November no friend of international football
Stockholm's Friends Stadium awaits its inauguration on Wednesday. It will be a historic night for Swedish football. The Swedish FA have decided to invite England, one of the two oldest international teams of all time, to help them with the grand opening.
When choosing that opposition, they would have envisaged names like Rooney, Lampard, Cole and Gerrard gracing Solna. Instead, they will be welcoming only the last, on admittedly a gala night for England’s captain, his hundredth cap. The other three will be absent. Even in times when England’s supposed golden generation is tarnished, the other three are still stalwarts, but instead the former Rasunda Stadium must welcome Wilfried Zaha, Leon Osman and Carl Jenkinson.
Those three are unlikely to have been on the brochure when the Football Association flogged its England away friendly wares for a considerable fee. After all, the aforementioned trio will be making their debuts, but the Swedes might have expected more star quality on their big night out. However, they could hardly register shock at the absences.

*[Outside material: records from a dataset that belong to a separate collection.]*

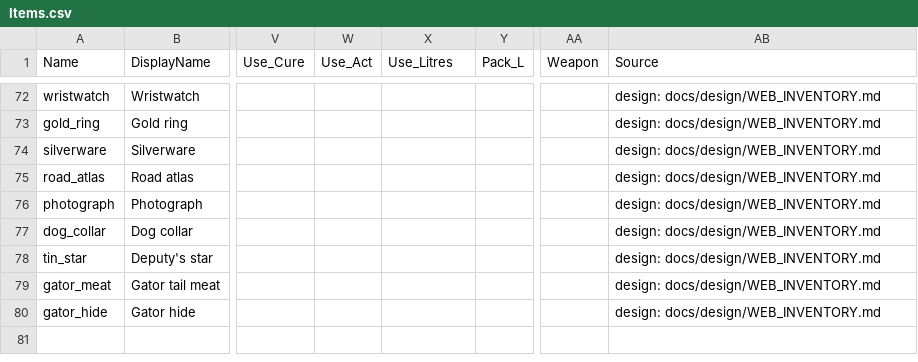
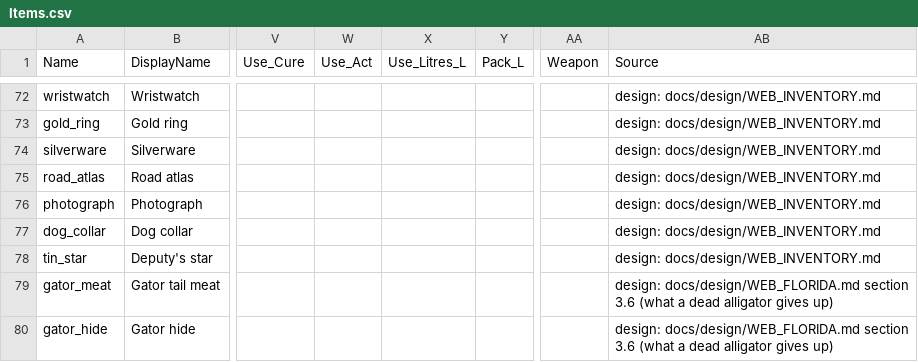
Before and after one commit to taskmasterpeace/DriveNShoot, a CSV file: web/src/data/tables/items/Items.csv, drawn as a sheet; only a part is shown, gaps mark what is left out; the diff names each change by its address in the sheet, - before the commit and + after, or states it on an @@ line.

Commit message:
fix(tables): items review - gator rows cite their doc, Use_Litres in litres, comments back in place

```diff
--- a/web/src/data/tables/items/Items.csv
+++ b/web/src/data/tables/items/Items.csv
-X1: Use_Litres
+X1: Use_Litres_L
-AB79:AB80 (Source): design: docs/design/WEB_INVENTORY.md
+AB79:AB80 (Source): design: docs/design/WEB_FLORIDA.md section 3.6 (what a dead alligator gives up)
```
Also changed, not shown: 3 other files.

Over in England, the international friendly possesses a stock of Hadean depth. Such is the inward-looking Premier League. They are a constant bugbear of club managers, with Sam Allardyce and Arsene Wenger -- unlikely bedfellows the rest of the time -- leading the whinges. Sir Alex Ferguson has his own policy: the withdrawal of players. Expect to see Robin Van Persie and Wayne Rooney involved this weekend after their respective scratches and strains.
Wenger might even agree with his old foe’s pulling of Van Persie from the firing line. Three years ago Wednesday, Van Persie collided with Italy’s Giorgio Chiellini and wrecked his ankle. He was lost to Arsenal for the rest of the season. To lose him during a competitive match was bad enough, but during a non-competitive match was a disaster, and, in Wenger’s angry mind, totally avoidable; thereafter his craggy brow would furrow deeper than ever at the mere mention of it.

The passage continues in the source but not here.